The trail begins at 11,669 feet and descends through a valley of wildflowers, weaves through willows, and crosses Scott Gomer Creek before it starts its ascent up the mountain. In fact, the first mile of the trail is quite simple which resulted in 2,850 feet to gain in the upcoming 2.5 miles! The one thing that stumps me about this fourteener is the Colorado rule, that a hiker must gain 3,000 feet for a fourteener to “count”.  2,850 feet is a little short of 3,000, so I don’t know how this one makes the official list, but it does and I’m counting it!

The next mile began moderate switchbacks up the slope which were much easier than the hike to Bill Moore Lake Kelley that I did just a few days ago.  So far, this hike felt like a breeze.  As we were discussing how Mt. Beirstadt was one of the easier fourteeners, a bystander chimed in, “There is no such thing as an easy fourteener.”  She is probably right. Things change in thinner air!  We hadn’t reached the steep part of the trail yet, and we were probably only at 12,500 feet.

The next mile and half to the summit was tough as the trail continued relatively straight up.  Up until this point our group of nine: Forrest, Theresa, Brandon, Scott, Justin, Kristin, Kelley, Eric, and I, had somewhat hiked together, stopping every now and then to regroup.  In the thin air, everyone had to hike to their own ability.  I prefer to just slog along at a slow pace.  Others go…stop and rest…then go again.

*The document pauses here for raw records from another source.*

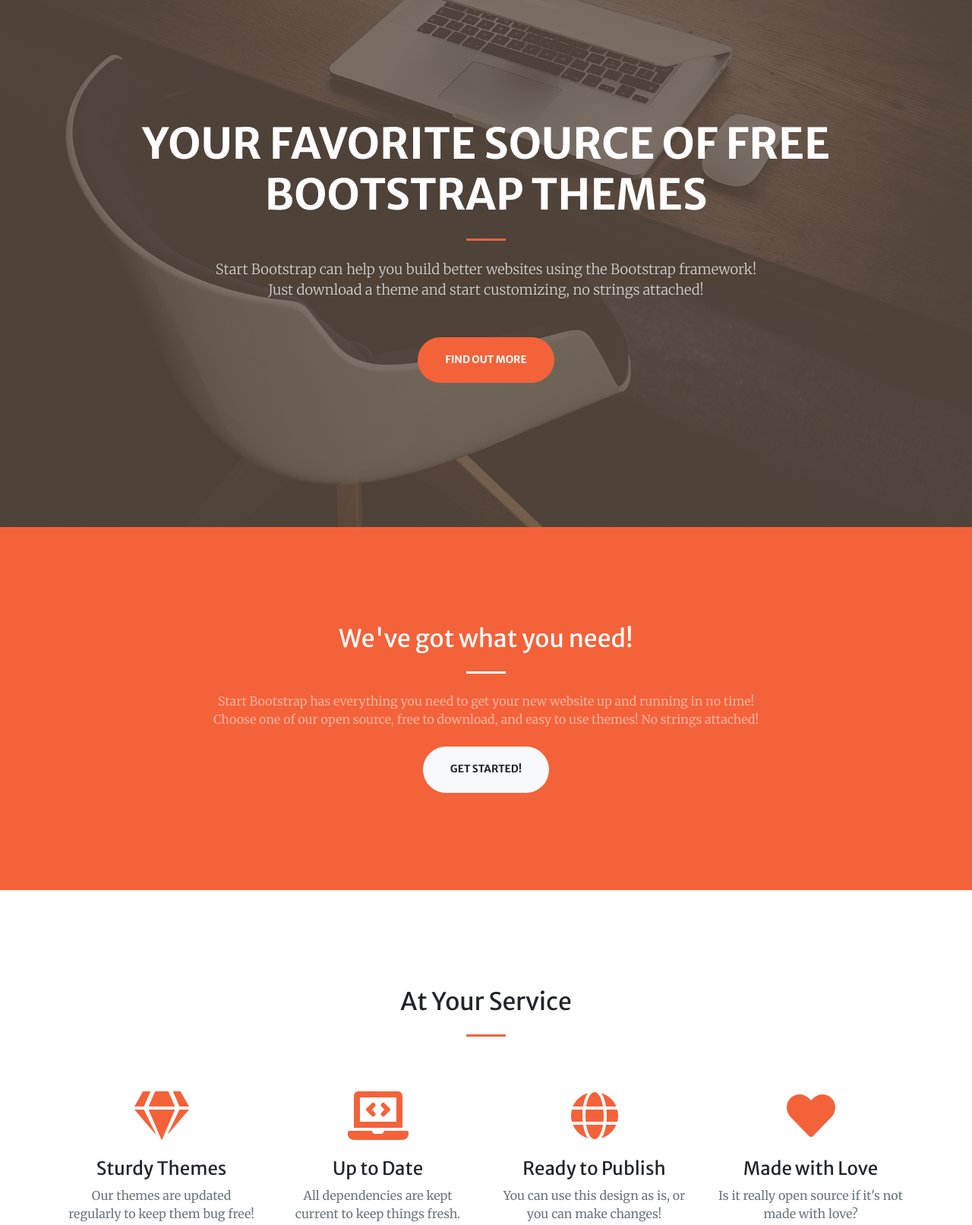
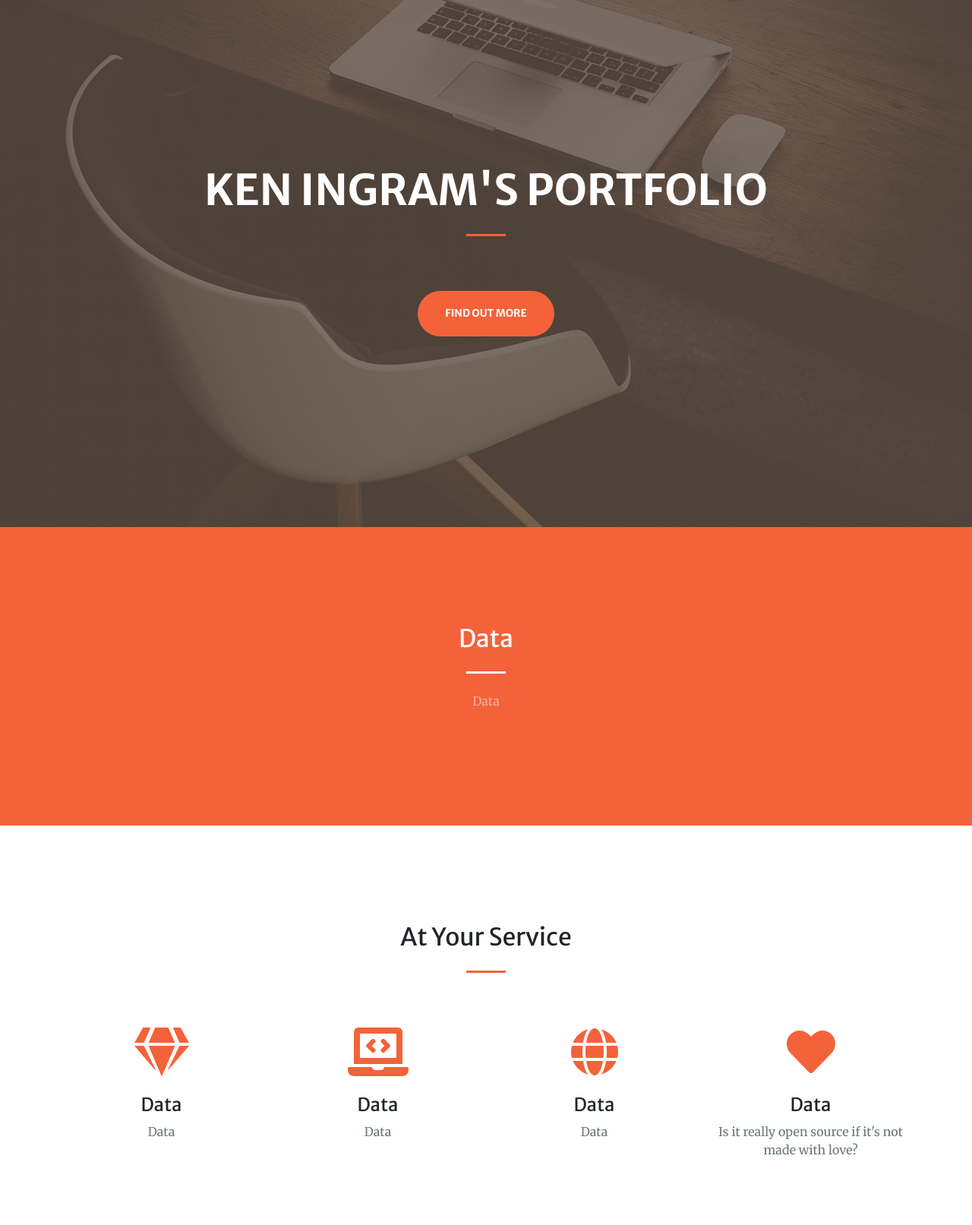
Before and after one commit to kingram6865/kingram6865.github.io, a website: page index.html in a window 1280 px wide. Shown: the part 106-1719 px from the top of the page at 76% size. Drawn offline with nearby package versions, Linux system fonts and the light colour scheme.

Commit message:
Removed template data

```diff
--- a/index.html
+++ b/index.html
@@ -5,7 +5,7 @@
         <meta name="viewport" content="width=device-width, initial-scale=1, shrink-to-fit=no" />
         <meta name="description" content="" />
         <meta name="author" content="" />
-        <title>Creative - Start Bootstrap Theme</title>
+        <title>Ken Ingram - Portfolio</title>
         <!-- Favicon-->
         <link rel="icon" type="image/x-icon" href="assets/img/favicon.ico" />
         <!-- Font Awesome icons (free version)-->
@@ -39,11 +39,11 @@
             <div class="container h-100">
                 <div class="row h-100 align-items-center justify-content-center text-center">
                     <div class="col-lg-10 align-self-end">
-                        <h1 class="text-uppercase text-white font-weight-bold">Your Favorite Source of Free Bootstrap Themes</h1>
+                        <h1 class="text-uppercase text-white font-weight-bold">Ken Ingram's Portfolio</h1>
                         <hr class="divider my-4" />
                     </div>
                     <div class="col-lg-8 align-self-baseline">
-                        <p class="text-white-75 font-weight-light mb-5">Start Bootstrap can help you build better websites using the Bootstrap framework! Just download a theme and start customizing, no strings attached!</p>
+                        <p class="text-white-75 font-weight-light mb-5"></p>
                         <a class="btn btn-primary btn-xl js-scroll-trigger" href="#about">Find Out More</a>
                     </div>
                 </div>
@@ -54,10 +54,9 @@
             <div class="container">
                 <div class="row justify-content-center">
                     <div class="col-lg-8 text-center">
-                        <h2 class="text-white mt-0">We've got what you need!</h2>
+                        <h2 class="text-white mt-0">Data</h2>
                         <hr class="divider light my-4" />
-                        <p class="text-white-50 mb-4">Start Bootstrap has everything you need to get your new website up and running in no time! Choose one of our open source, free to download, and easy to use themes! No strings attached!</p>
-                        <a class="btn btn-light btn-xl js-scroll-trigger" href="#services">Get Started!</a>
+                        <p class="text-white-50 mb-4">Data</p>
                     </div>
                 </div>
             </div>
@@ -71,28 +70,28 @@
                     <div class="col-lg-3 col-md-6 text-center">
                         <div class="mt-5">
                             <i class="fas fa-4x fa-gem text-primary mb-4"></i>
-                            <h3 class="h4 mb-2">Sturdy Themes</h3>
-                            <p class="text-muted mb-0">Our themes are updated regularly to keep them bug free!</p>
+                            <h3 class="h4 mb-2">Data</h3>
+                            <p class="text-muted mb-0">Data</p>
                         </div>
                     </div>
                     <div class="col-lg-3 col-md-6 text-center">
                         <div class="mt-5">
                             <i class="fas fa-4x fa-laptop-code text-primary mb-4"></i>
-                            <h3 class="h4 mb-2">Up to Date</h3>
-                            <p class="text-muted mb-0">All dependencies are kept current to keep things fresh.</p>
+                            <h3 class="h4 mb-2">Data</h3>
+                            <p class="text-muted mb-0">Data</p>
                         </div>
                     </div>
                     <div class="col-lg-3 col-md-6 text-center">
                         <div class="mt-5">
                             <i class="fas fa-4x fa-globe text-primary mb-4"></i>
-                            <h3 class="h4 mb-2">Ready to Publish</h3>
-                            <p class="text-muted mb-0">You can use this design as is, or you can make changes!</p>
+                            <h3 class="h4 mb-2">Data</h3>
+                            <p class="text-muted mb-0">Data</p>
                         </div>
                     </div>
                     <div class="col-lg-3 col-md-6 text-center">
                         <div class="mt-5">
                             <i class="fas fa-4x fa-heart text-primary mb-4"></i>
-                            <h3 class="h4 mb-2">Made with Love</h3>
+                            <h3 class="h4 mb-2">Data</h3>
                             <p class="text-muted mb-0">Is it really open source if it's not made with love?</p>
                         </div>
                     </div>
@@ -107,7 +106,7 @@
                         <a class="portfolio-box" href="assets/img/portfolio/fullsize/1.jpg">
                             <img class="img-fluid" src="assets/img/portfolio/thumbnails/1.jpg" alt="" />
                             <div class="portfolio-box-caption">
-                                <div class="project-category text-white-50">Category</div>
+                                <div class="project-category text-white-50">Unit 4 Project</div>
                                 <div class="project-name">Project Name</div>
                             </div>
                         </a>
@@ -116,8 +115,8 @@
                         <a class="portfolio-box" href="assets/img/portfolio/fullsize/2.jpg">
                             <img class="img-fluid" src="assets/img/portfolio/thumbnails/2.jpg" alt="" />
                             <div class="portfolio-box-caption">
-                                <div class="project-category text-white-50">Category</div>
-                                <div class="project-name">Project Name</div>
+                                <div class="project-category text-white-50">Unit 3 Project</div>
+                                <div class="project-name"></div>
                             </div>
                         </a>
                     </div>
@@ -125,7 +124,7 @@
                         <a class="portfolio-box" href="assets/img/portfolio/fullsize/3.jpg">
                             <img class="img-fluid" src="assets/img/portfolio/thumbnails/3.jpg" alt="" />
                             <div class="portfolio-box-caption">
-                                <div class="project-category text-white-50">Category</div>
+                                <div class="project-category text-white-50">Unit 2 Project</div>
                                 <div class="project-name">Project Name</div>
                             </div>
                         </a>
@@ -134,7 +133,7 @@
                         <a class="portfolio-box" href="assets/img/portfolio/fullsize/4.jpg">
                             <img class="img-fluid" src="assets/img/portfolio/thumbnails/4.jpg" alt="" />
                             <div class="portfolio-box-caption">
-                                <div class="project-category text-white-50">Category</div>
+                                <div class="project-category text-white-50">Unit 1 Project</div>
                                 <div class="project-name">Project Name</div>
                             </div>
                         </a>
@@ -143,7 +142,7 @@
                         <a class="portfolio-box" href="assets/img/portfolio/fullsize/5.jpg">
                             <img class="img-fluid" src="assets/img/portfolio/thumbnails/5.jpg" alt="" />
                             <div class="portfolio-box-caption">
-                                <div class="project-category text-white-50">Category</div>
+                                <div class="project-category text-white-50">Personal Project</div>
                                 <div class="project-name">Project Name</div>
                             </div>
                         </a>
@@ -152,7 +151,7 @@
                         <a class="portfolio-box" href="assets/img/portfolio/fullsize/6.jpg">
                             <img class="img-fluid" src="assets/img/portfolio/thumbnails/6.jpg" alt="" />
                             <div class="portfolio-box-caption p-3">
-                                <div class="project-category text-white-50">Category</div>
+                                <div class="project-category text-white-50">Another Personal Project</div>
                                 <div class="project-name">Project Name</div>
                             </div>
                         </a>
```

We all spread out as we lunged over large rocks, dodged watery parts of the trail still wet with melted snow, and yielded to other hikers going up and down the trail.  Eventually, Scott, Brandon, and I led the way.  We reached the highest point before the bouldering area, and waited here for the rest of the group.  Unable to take cover from a relentless, cold wind, we finally carried on.

Mt. Bierstadt required a significant amount of bouldering.  I enjoy the bouldering.  It is fun to look for the cairns and to try to decide the best way up to the summit.  It requires some concentration, though it isn’t hard, and it gives the legs a rest from the ongoing incline.  I probably also love it because I’m minutes away from summitting and my adrenaline is pumping!

Today was so gorgeous that we shared the summit with several other happy hikers.  Brandon and I found the summit register, a waterproof tube attached to a rock with a cable. A register wasn’t included, but some hikers who had summitted a few weeks ago had left their sign in the tube, so we scrawled our name on it and snapped our photo before we backtracked fifty feet or so to find a warm spot, out of the wind.

As Brandon cracked open a beer and I pulled out my PB&J, our group slowly joined us over the next forty-five minutes.  We enjoyed the sunny weather on the summit for an hour before heading back down.  If we thought the wind was relentless earlier, I’m not sure how to explain it now.  It was nearly blowing me sideways at times.  I had to look straight down to keep my hat from blowing off…many others lost theirs.

Once we got a 1,000 to 1,500 feet below the summit we were blessed to see the rare shaggy, mountain goat grazing on the green tundra.  It was so exciting!  Our only other mammal spotting was a quick glimpse of a marmot.  We were surprised to see any animals with all the people around, though despite all the cars along Guanella Pass, the trail didn’t feel too crammed. Everyone was amazingly spread out over the 7 mile round-trip.

Our climb to the summit took 2:40 which included some wait time, and our hike down took about two hours which included stopping to watch the mountain goats.  With an hour on the summit, our overall hike was close to six hours which made for an awesome Sunday!

As with my Mt. Yale hike, the stats from the “Map My Hike” app don’t exactly match up with the stats from the 14ers.com website.  Map My Hike gives me far more credit in distance for hiking…perhaps I weave a lot at 14,000 feet!  Regardless of the distance, time, elevation, or ranking, each hike over 14,000 feet feels like an accomplishment, and it is becoming an addiction.  I’m wondering who I can talk into going with me on another.  I’m ready to bag another peak!!